Yea, sorry, I am far from being an electrical engineer, so as far as writing up a schematic, I'd be lost. I'll try to break everything down the best I can.
Under normal operating conditions, I have a tool that creates controlled pressure spikes in closed flow loop. My pressure transducer is rated to 10,000psi and under normal conditions can see as much as 6,500psi. The transducer is very sensitive in that when connected to the receiver, I can see as little as 1-2psi fluctuations. What I assume is that the transducer contains a resistor of sorts that will vary incoming voltage from the receiver (24.15, I know because I metered it). More pressure, more resistance. Right now the tool is in the flow loop around 3,600psi and I am seeing around 55psi variances when the tool "pulses".
We currently have a small module that plugs into the same cable the transducer does, and it simulates these "pulses" while outside the flow loop. The module reads voltages from the tool (5v on line 7 means tool in in talk mode, and a "pulse" is indicated by every time line 6 jumps from 0v to 5v), and voltages change in a very static way, not dynamic as it would be when plugged into the transducer which could read anything from 0-10,000psi. Here, voltage from the receiver (24.15v) drops to 21.27 (or close), just as it does when the transducer is plugged in. Again, I know this because I metered it. When the module sees 5v on line 7, it drops the 21.27v to 20.6v. When the receiver sees 20.6v it interoperates this as a few thousand psi and starts listening for "pulses". When the module sees the 5v pulses on line 6, it in turn drops the 20.6v to 20.45v which the receiver sees as 1 or 2 hundred psi spikes.

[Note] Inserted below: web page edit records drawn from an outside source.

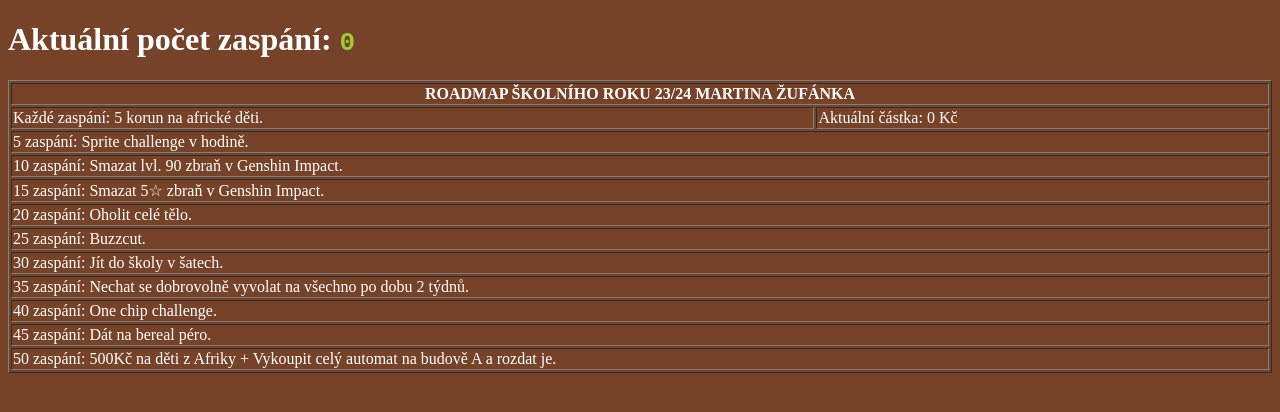
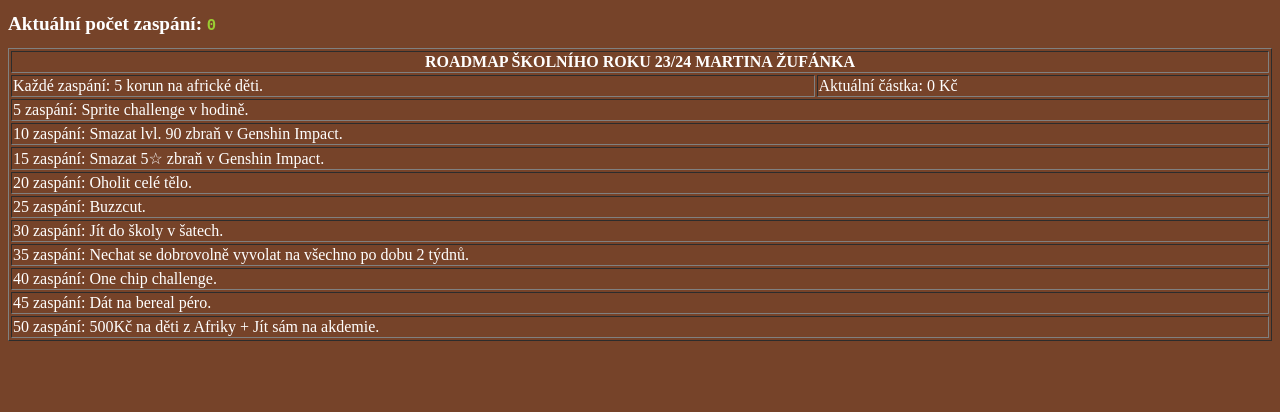
Before and after one commit to Bzucak12/roadmap, a plain HTML site: page index.html in a window 1280 px wide. Drawn offline with Linux system fonts and the light colour scheme.

Commit message:
Add files via upload

```diff
--- a/index.html
+++ b/index.html
@@ -9,13 +9,16 @@
             background-color: #764329;
             color: white;
         }
+        .h1 {
+            font-size: larger;
+        }
         .code {
             color: yellowgreen;
         }
     </style>
 </head>
 <body>
-    <h1>Aktuální počet zaspání: <code class="code">0</code></h1>
+    <h1 class="h1">Aktuální počet zaspání: <code class="code">0</code></h1>
     <table width="100%" border="1">
         <tr>
             <th colspan="2">ROADMAP ŠKOLNÍHO ROKU 23/24 MARTINA ŽUFÁNKA</th>
@@ -52,7 +55,7 @@
             <td colspan="2">45 zaspání: Dát na bereal péro.</td>
         </tr>
         <tr>
-            <td colspan="2">50 zaspání: 500Kč na děti z Afriky + Vykoupit celý automat na budově A a rozdat je.</td>
+            <td colspan="2">50 zaspání: 500Kč na děti z Afriky + Jít sám na akdemie.</td>
         </tr>
     </table>
 </body>
```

Think of line V on receiver as Vcc and line S as Gnd. Line V sends 24.15v out and obviously, without a transducer or test module plugged in, the circuit is open. When either is plugged in, a little resistance is added to the line which drops 24.15v to 21.27v, but the circuit is now closed and the receiver recognizes this. Apparently, the receiver is calibrated to see 21.27v as 0psi, or thereabouts. As voltage drops coming back to the receiver, it sees it as higher pressure. That is pretty much the breakdown of what is happening with everything talking to each other.
I know I can't run 20v into an Arduino. What I'm thinking I could do is use incoming events to trigger the Arduino to send voltage to a board that does have this higher voltage coming into it.
Ideally, there would be an IC or something that would allow me to do something like...
Pin 1 = V in (24.15v)
Pin 2 = Looks for 5v signal from Arduino
Pin 3 = Looks for 5v signal from Arduino
Pin 4 = V out (Pass through, no Arduino events, 24.15v goes out)
Pin 5 = V out (If signal on Pin 2, 24.15v goes out here instead of Pin 4)
Pin 6 = V out (If signal on Pin 3, 24.15v goes out here instead of Pin 5)
From there, I can apply resistance to the paths as need. The Arduino just triggers detours in the current.